I’d like to take this opportunity to share some observations about those pileups. All of these observations are going to be about CW. That is the mode I use 100% of the time, largely because my hearing is shot from way too many loud noises in 1964-1967. I’d use SSB, but I have a hard time making out call signs, etc. I hope this doesn’t upset anyone. My motivation for submitting this article is the 3B7C and D44AC pileups this afternoon.
In the last ten or so years, I have noticed our, Americans, etiquette in DX pileups go from pretty good to horrible. I am having a hard time understanding why. Most of the etiquette slippage is simply not listening to the DX operator. Another contributor is just plain boorishness. I’m not sure if the problem with not following the DX operators instructions is because some just can’t copy the code or if they just don’t give a hoot. And, it is us Americans doing 99% of the bonehead things I hear. Like sending ones call over and over and over while the DX is trying to exchange reports. Or, not observing split instructions even when told over and over by the radio police.

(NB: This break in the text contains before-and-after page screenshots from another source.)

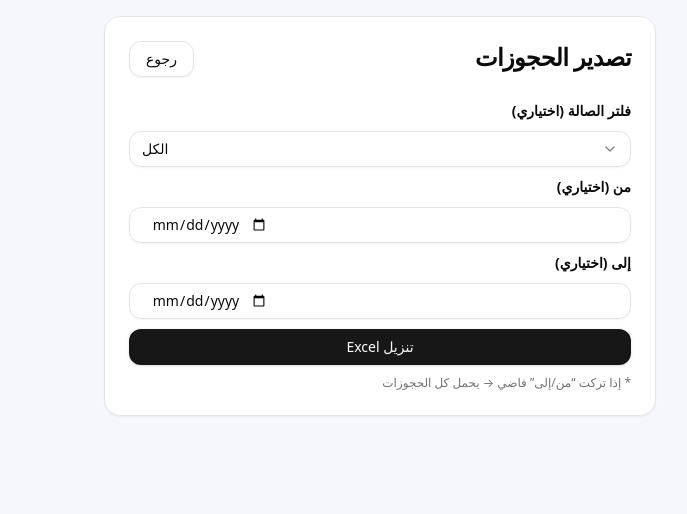
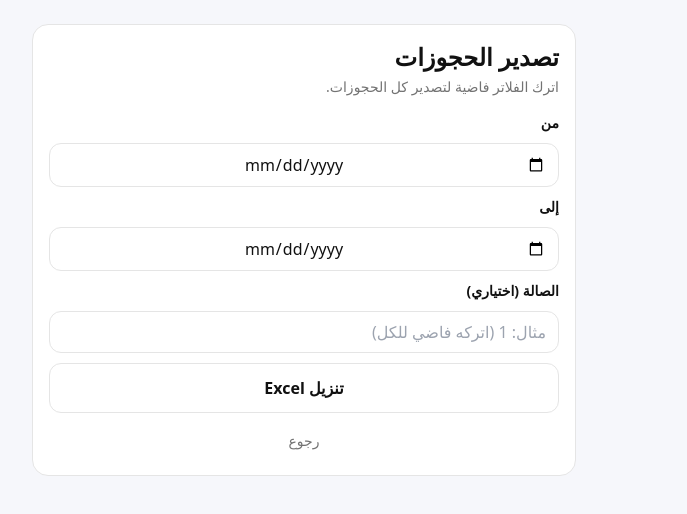
Before and after one commit to genetechai-blip/hall-booking-pwa, a Next.js app: page /export in a window 1280 px wide. Shown: the top 514 px of the page, without its empty margins (466-1153 px from the left). Built offline with nearby package versions, Linux system fonts and the light colour scheme.

Commit message:
adding delete function to edit and editing export page

```diff
--- /dev/null
+++ b/src/app/api/bookings/[id]/delete/route.ts
@@ -0,0 +1,30 @@
+import { NextResponse } from "next/server";
+import { supabaseServer } from "@/lib/supabase/server";
+
+export async function POST(
+  _req: Request,
+  { params }: { params: { id: string } }
+) {
+  const idNum = Number(params.id);
+  if (!Number.isFinite(idNum) || idNum <= 0) {
+    return NextResponse.json({ error: "Invalid id" }, { status: 400 });
+  }
+
+  const supabase = supabaseServer();
+
+  const { data: userData } = await supabase.auth.getUser();
+  if (!userData?.user) {
+    return NextResponse.json({ error: "Unauthorized" }, { status: 401 });
+  }
+
+  const { error } = await supabase.from("bookings").delete().eq("id", idNum);
+
+  if (error) {
+    return NextResponse.json(
+      { error: error.message ?? "Delete failed" },
+      { status: 400 }
+    );
+  }
+
+  return NextResponse.json({ ok: true });
+}
--- a/src/app/export/page.tsx
+++ b/src/app/export/page.tsx
@@ -1,23 +1,9 @@
 "use client";
 
 import { useMemo, useState } from "react";
-import { useRouter } from "next/navigation";
 import { DateTime } from "luxon";
 
-import { Button } from "@/components/ui/button";
-import { Card, CardContent, CardHeader, CardTitle } from "@/components/ui/card";
-import { Input } from "@/components/ui/input";
-import {
-  Select,
-  SelectContent,
-  SelectItem,
-  SelectTrigger,
-  SelectValue,
-} from "@/components/ui/select";
-
 const BAHRAIN_TZ = "Asia/Bahrain";
-
-type Hall = { id: number; name: string };
 
 function isoToday() {
   return DateTime.now().setZone(BAHRAIN_TZ).toISODate()!;
@@ -28,129 +14,130 @@ function sanitizeFilePart(x: string) {
     .trim()
     .replace(/\s+/g, "_")
     .replace(/[\\/:*?"<>|]+/g, "-")
-    .slice(0, 50);
-}
-
-function isIOSStandalone() {
-  // iOS PWA standalone
-  const nav: any = navigator;
-  return nav.standalone === true;
+    .slice(0, 60);
 }
 
 export default function ExportPage() {
-  const router = useRouter();
-
-  // إذا تبي تجيب الصالات من API عندك، بدّل هذا بكود fetch
-  const halls: Hall[] = useMemo(
-    () => [{ id: 0, name: "الكل" }],
-    []
-  );
-
-  const [hallId, setHallId] = useState<number | "all">("all");
   const [from, setFrom] = useState<string>("");
   const [to, setTo] = useState<string>("");
-  const [loading, setLoading] = useState(false);
+  const [hallId, setHallId] = useState<string>(""); // "" = all
+  const [downloading, setDownloading] = useState(false);
+  const [msg, setMsg] = useState<string>("");
+
+  const today = useMemo(() => isoToday(), []);
 
   async function downloadExcel() {
-    setLoading(true);
+    setMsg("");
+    setDownloading(true);
+
     try {
       const params = new URLSearchParams();
 
-      // إذا تركتهم فاضي -> ALL
-      if (from) params.set("from", from);
-      if (to) params.set("to", to);
-
-      if (hallId !== "all") params.set("hall_id", String(hallId));
-
-      const url = `/api/bookings/export?${params.toString()}`;
-
-      // ✅ iOS PWA: الأفضل فتح بصفحة جديدة حتى ما يستبدل التطبيق
-      if (isIOSStandalone()) {
-        window.open(url, "_blank", "noopener,noreferrer");
-        return;
+      // ✅ بدون فلتر = لا نرسل شي
+      if (from || to) {
+        const a = from || to || today;
+        const b = to || from || today;
+        params.set("from", a);
+        params.set("to", b);
       }
 
-      // ✅ باقي الأجهزة: تنزيل داخل نفس الصفحة بدون navigation
+      if (hallId) params.set("hall_id", hallId);
+
+      const url = `/api/bookings/export${params.toString() ? `?${params}` : ""}`;
+
       const res = await fetch(url);
       if (!res.ok) {
         const j = await res.json().catch(() => ({}));
-        alert(j?.error ?? "فشل التصدير");
+        setMsg(j?.error ?? "فشل التصدير");
         return;
       }
 
       const blob = await res.blob();
-      const blobUrl = URL.createObjectURL(blob);
+      const fileUrl = URL.createObjectURL(blob);
 
-      const hallName =
-        hallId === "all"
-          ? "all"
-          : sanitizeFilePart(
-              halls.find((h) => h.id === hallId)?.name ?? `hall_${hallId}`
-            );
-
-      const f = from || "ALL";
-      const t = to || "ALL";
+      const rangePart =
+        from || to ? `${from || to}_${to || from}` : "ALL";
+      const fileName = `bookings_${hallId || "all"}_${sanitizeFilePart(rangePart)}.xlsx`;
 
       const a = document.createElement("a");
-      a.href = blobUrl;
-      a.download = `bookings_${hallName}_${f}_${t}.xlsx`;
+      a.href = fileUrl;
+      a.download = fileName;
       document.body.appendChild(a);
       a.click();
       a.remove();
-      URL.revokeObjectURL(blobUrl);
+
+      URL.revokeObjectURL(fileUrl);
+
+      setMsg("تم تنزيل ملف Excel ✅");
+    } catch {
+      setMsg("صار خطأ أثناء التصدير");
     } finally {
-      setLoading(false);
+      setDownloading(false);
     }
   }
 
   return (
-    <div className="mx-auto w-full max-w-xl px-3 pb-10 pt-4">
-      <Card className="rounded-2xl shadow-sm">
-        <CardHeader className="space-y-3">
-          <div className="flex items-start justify-between gap-3">
-            <CardTitle className="text-2xl font-extrabold">تصدير الحجوزات</CardTitle>
-            <Button variant="outline" className="rounded-xl" onClick={() => router.back()}>
-              رجوع
-            </Button>
-          </div>
-        </CardHeader>
+    <div className="mx-auto max-w-xl px-4 pt-6 pb-14">
+      <div className="rounded-2xl border bg-white p-4">
+        <div className="text-2xl font-extrabold text-right">تصدير الحجوزات</div>
+        <div className="text-sm text-muted-foreground text-right mt-1">
+          اترك الفلاتر فاضية لتصدير كل الحجوزات.
+        </div>
 
-        <CardContent className="grid gap-4">
-          <div className="grid gap-2">
-            <div className="text-sm font-semibold text-right">فلتر الصالة (اختياري)</div>
-            <Select
-              value={hallId === "all" ? "all" : String(hallId)}
-              onValueChange={(v) => setHallId(v === "all" ? "all" : Number(v))}
-            >
-              <SelectTrigger className="rounded-xl">
-                <SelectValue placeholder="اختر" />
-              </SelectTrigger>
-              <SelectContent className="rounded-xl">
-                <SelectItem value="all">الكل</SelectItem>
-                {/* إذا عندك halls حقيقية املأها هنا */}
-              </SelectContent>
-            </Select>
+        <div className="mt-4 grid gap-3">
+          <div className="grid gap-1">
+            <div className="text-sm font-semibold text-right">من</div>
+            <input
+              dir="ltr"
+              type="date"
+              value={from}
+              onChange={(e) => setFrom(e.target.value)}
+              className="w-full rounded-xl border px-3 py-2 text-center"
+            />
           </div>
 
-          <div className="grid gap-2">
-            <div className="text-sm font-semibold text-right">من (اختياري)</div>
-            <Input dir="ltr" type="date" value={from} onChange={(e) => setFrom(e.target.value)} className="rounded-xl text-center" />
+          <div className="grid gap-1">
+            <div className="text-sm font-semibold text-right">إلى</div>
+            <input
+              dir="ltr"
+              type="date"
+              value={to}
+              onChange={(e) => setTo(e.target.value)}
+              className="w-full rounded-xl border px-3 py-2 text-center"
+            />
           </div>
 
-          <div className="grid gap-2">
-            <div className="text-sm font-semibold text-right">إلى (اختياري)</div>
-            <Input dir="ltr" type="date" value={to} onChange={(e) => setTo(e.target.value)} className="rounded-xl text-center" />
+          <div className="grid gap-1">
+            <div className="text-sm font-semibold text-right">الصالة (اختياري)</div>
+            <input
+              value={hallId}
+              onChange={(e) => setHallId(e.target.value)}
+              placeholder='مثال: 1 (اتركه فاضي للكل)'
+              className="w-full rounded-xl border px-3 py-2 text-right"
+              inputMode="numeric"
+            />
           </div>
 
-          <Button onClick={downloadExcel} disabled={loading} className="rounded-xl">
-            {loading ? "..." : "تنزيل Excel"}
-          </Button>
+          <button
+            onClick={downloadExcel}
+            disabled={downloading}
+            className="rounded-xl border px-4 py-3 font-bold"
+          >
+            {downloading ? "..." : "تنزيل Excel"}
+          </button>
 
-          <div className="text-xs text-muted-foreground text-right">
-            * إذا تركت “من/إلى” فاضي → يحمل كل الحجوزات
-          </div>
-        </CardContent>
-      </Card>
+          {msg ? (
+            <div className="text-sm text-right mt-1">{msg}</div>
+          ) : null}
+
+          <button
+            onClick={() => history.back()}
+            className="rounded-xl px-4 py-2 text-sm text-muted-foreground"
+          >
+            رجوع
+          </button>
+        </div>
+      </div>
     </div>
   );
 }
```
Also changed, not shown: src/app/api/bookings/export/route.ts (+29 -34 lines), public/sw.js.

That’s another problem; the ever-present radio police. Their transmissions are many times as much a problem as those who won’t follow instructions. We have all made the mistake of not hitting the split button first, but when you hear UP, check to make sure you are using split. I also hear a lot of stateside operators tune-up on the DX frequency, then move to the QSX frequency. The one thing that really bugs this ‘little pistol’ is the big guns that work DX expeditions over and over on the same band or want to rag chew awhile.
I am not the first to make these observations and I won’t be the last. The problems are not caused by new hams. The calls I hear doing bonehead things are mostly 1X2 or calls I find on QRZ which are ‘old timers’. As Pogo said, ‘We have met the enemy and he is us.’ Is the Honor Roll really that important? Is there something that those doing the above bonehead things have to prove? I truly don’t understand. Maybe some of you who do the things I have mentioned can educate us.
If you are a new ham and interested in DX, my advice to you is to LISTEN. If you are not proficient with CW, spend some time copying W1AW and work some contests. If you do find yourself in a DX pileup with a fast operator and you don’t understand what is going on, listen until you do and don’t transmit until then. And for goodness sake, don’t send ‘?’ over and over on the DX frequency. If you work the DX on a band, don’t come back the next day and get in the pileup to work him again. There are several good books about DX’ing. One is W9KNI’s book, “Complete DX’er.” He shares a lot of tips and techniques that will help you in the pileups. I sincerely hope all of us can try to do a better job working in DX pileups. See you there.